Female comics pioneer Messick dies at 98
NEW YORK – Dale Messick, a trailblazing female cartoonist whose popular strip, “Brenda Starr, Reporter,” helped break men’s hold on the funny pages, has died at age 98.
Messick, who was hired by New York Daily News Publisher Joseph M. Patterson in 1940, died Tuesday at home in Northern California, said her daughter, Starr Rohrman.
“She was a dominant force and paved the way for a lot of women,” said Mort Walker, the creator of “Beetle Bailey.” “It showed the power of women in a way people weren’t used to seeing.”
Mixing hot copy with high fashion, Brenda plunged from one thrilling adventure to another.
She shamelessly sassed her tough-talking editor, Mr. Livwright, and dated the handsome Basil St. John, who wore an eye patch and suffered from a mysterious disease that could be cured only with a rare Amazon herb.
As World War II raged, Brenda parachuted into action – every red hair in place.
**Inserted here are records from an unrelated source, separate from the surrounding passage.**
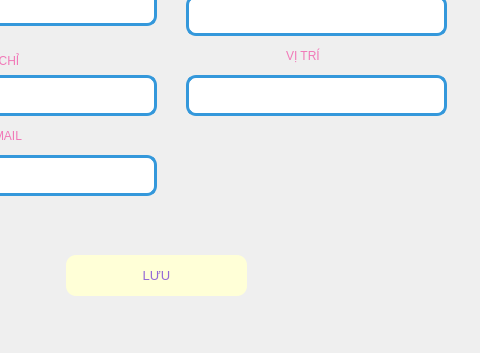
First picture: the form in Nhanvien/updateNV.ui, repository minhngoc22/Pet-Store, before the edit; both pictures show x 144 to 624 and y 185 to 538 of the 624 by 538 pixel window.
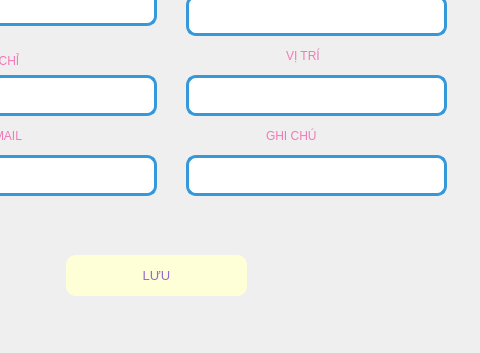
Second picture: the form after the edit.

```diff
--- a/Nhanvien/updateNV.ui
+++ b/Nhanvien/updateNV.ui
@@ -292,6 +292,39 @@
     <string>MÃ NHÂN VIÊN</string>
    </property>
   </widget>
+  <widget class="QTextEdit" name="txt_note">
+   <property name="geometry">
+    <rect>
+     <x>330</x>
+     <y>340</y>
+     <width>261</width>
+     <height>41</height>
+    </rect>
+   </property>
+   <property name="styleSheet">
+    <string notr="true">border-radius: 10px;
+        border: 3px solid #3498db;  /* Viền xanh dương */
+        background-color: #ffffff</string>
+   </property>
+  </widget>
+  <widget class="QLabel" name="label_8">
+   <property name="geometry">
+    <rect>
+     <x>410</x>
+     <y>310</y>
+     <width>101</width>
+     <height>21</height>
+    </rect>
+   </property>
+   <property name="styleSheet">
+    <string notr="true">font: 10pt &quot;UTM Bell&quot;;
+color: rgb(241, 121, 184);
+</string>
+   </property>
+   <property name="text">
+    <string>GHI CHÚ</string>
+   </property>
+  </widget>
  </widget>
  <resources/>
  <connections/>
```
“Most comics, they don’t write for women,” Messick once said. “I was writing for women, and I think that’s what put her over.”
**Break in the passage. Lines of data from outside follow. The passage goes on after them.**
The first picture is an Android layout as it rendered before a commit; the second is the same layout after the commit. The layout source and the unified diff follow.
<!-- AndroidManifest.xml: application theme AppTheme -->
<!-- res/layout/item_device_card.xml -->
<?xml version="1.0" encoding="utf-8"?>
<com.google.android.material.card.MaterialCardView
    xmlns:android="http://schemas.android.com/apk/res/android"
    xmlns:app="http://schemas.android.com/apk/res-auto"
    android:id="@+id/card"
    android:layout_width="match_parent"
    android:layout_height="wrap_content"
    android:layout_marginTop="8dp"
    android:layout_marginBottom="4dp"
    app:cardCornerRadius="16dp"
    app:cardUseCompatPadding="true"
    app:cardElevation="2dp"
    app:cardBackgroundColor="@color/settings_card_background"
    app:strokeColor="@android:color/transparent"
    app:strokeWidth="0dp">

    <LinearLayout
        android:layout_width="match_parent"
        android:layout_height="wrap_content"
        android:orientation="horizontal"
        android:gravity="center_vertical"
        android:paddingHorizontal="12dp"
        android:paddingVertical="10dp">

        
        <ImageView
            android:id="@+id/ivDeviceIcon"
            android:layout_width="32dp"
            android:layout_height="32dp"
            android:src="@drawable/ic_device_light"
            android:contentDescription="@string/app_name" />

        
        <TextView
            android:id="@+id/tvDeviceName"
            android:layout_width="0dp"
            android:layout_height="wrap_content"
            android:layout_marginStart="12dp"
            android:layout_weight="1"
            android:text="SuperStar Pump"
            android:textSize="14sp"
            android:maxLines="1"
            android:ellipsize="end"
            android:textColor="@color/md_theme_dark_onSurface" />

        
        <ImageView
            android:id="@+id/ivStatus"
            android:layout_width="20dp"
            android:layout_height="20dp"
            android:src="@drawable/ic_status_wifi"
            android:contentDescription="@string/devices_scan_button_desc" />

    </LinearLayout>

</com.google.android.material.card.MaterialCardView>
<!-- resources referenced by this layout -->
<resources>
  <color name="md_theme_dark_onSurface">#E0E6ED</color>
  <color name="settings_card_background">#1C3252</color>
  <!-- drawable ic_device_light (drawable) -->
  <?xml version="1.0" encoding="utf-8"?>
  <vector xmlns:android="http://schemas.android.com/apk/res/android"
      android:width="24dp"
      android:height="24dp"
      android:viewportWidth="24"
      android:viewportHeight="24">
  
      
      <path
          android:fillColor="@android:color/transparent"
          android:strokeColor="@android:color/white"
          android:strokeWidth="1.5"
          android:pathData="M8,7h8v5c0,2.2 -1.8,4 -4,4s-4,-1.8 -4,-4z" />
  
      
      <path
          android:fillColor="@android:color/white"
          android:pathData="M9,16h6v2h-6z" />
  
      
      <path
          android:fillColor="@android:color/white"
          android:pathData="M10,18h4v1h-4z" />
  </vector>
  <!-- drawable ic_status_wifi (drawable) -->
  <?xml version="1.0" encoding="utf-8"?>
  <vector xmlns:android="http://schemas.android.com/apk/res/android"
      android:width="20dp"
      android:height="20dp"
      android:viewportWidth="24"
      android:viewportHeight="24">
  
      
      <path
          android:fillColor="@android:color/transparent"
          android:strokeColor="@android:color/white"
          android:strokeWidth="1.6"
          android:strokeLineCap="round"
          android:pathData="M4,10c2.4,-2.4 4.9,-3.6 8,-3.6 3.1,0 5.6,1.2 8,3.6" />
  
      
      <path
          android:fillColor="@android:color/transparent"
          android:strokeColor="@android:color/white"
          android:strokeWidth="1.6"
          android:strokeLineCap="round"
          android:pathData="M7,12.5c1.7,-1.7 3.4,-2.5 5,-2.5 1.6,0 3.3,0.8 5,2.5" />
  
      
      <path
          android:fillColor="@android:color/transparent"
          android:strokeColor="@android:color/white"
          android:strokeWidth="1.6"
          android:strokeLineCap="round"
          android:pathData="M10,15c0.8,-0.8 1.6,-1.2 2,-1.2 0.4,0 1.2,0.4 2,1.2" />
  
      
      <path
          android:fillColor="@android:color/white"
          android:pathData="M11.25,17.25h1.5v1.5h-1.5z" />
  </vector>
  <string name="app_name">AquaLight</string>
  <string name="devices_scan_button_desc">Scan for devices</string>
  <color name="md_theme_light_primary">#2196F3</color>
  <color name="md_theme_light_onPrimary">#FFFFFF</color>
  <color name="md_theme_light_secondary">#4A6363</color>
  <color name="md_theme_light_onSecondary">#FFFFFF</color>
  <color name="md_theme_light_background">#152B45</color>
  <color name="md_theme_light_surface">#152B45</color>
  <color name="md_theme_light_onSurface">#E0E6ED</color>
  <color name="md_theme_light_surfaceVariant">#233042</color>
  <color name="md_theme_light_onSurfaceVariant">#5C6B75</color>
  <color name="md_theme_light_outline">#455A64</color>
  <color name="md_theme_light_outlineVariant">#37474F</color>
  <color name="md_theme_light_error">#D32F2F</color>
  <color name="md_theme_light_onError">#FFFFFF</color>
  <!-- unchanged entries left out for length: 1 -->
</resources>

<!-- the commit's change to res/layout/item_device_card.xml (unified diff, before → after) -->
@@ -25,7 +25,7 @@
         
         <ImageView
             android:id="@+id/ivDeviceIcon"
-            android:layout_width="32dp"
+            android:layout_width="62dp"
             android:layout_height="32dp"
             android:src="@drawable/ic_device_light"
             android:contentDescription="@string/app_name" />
Messick once said Brenda had “everything I didn’t have.” But the cartoonist had a spunk and style worthy of her red-headed creation even as she neared the century mark.
Born in South Bend, Ind., on April 11, 1906, with the name Dalia – a moniker she jettisoned to further her career – Messick got her first job during the Depression as a greeting card writer.
She got a break when Patterson agreed to put Brenda Starr in the Chicago Tribune – but not initially in The News, allegedly because he was no fan of female cartoonists. It eventually would run in 250 papers.
Her famous character’s figure and flowing red hair were based on film star Rita Hayworth.
Messick later came under fire because Brenda was too preoccupied with her looks and removed from the routine of real newspaperwomen.
“Girl reporters (said) their lives were nowhere near as exciting as Brenda’s,” Messick once said. “I told them that if I made Brenda’s life like theirs, nobody would read it.”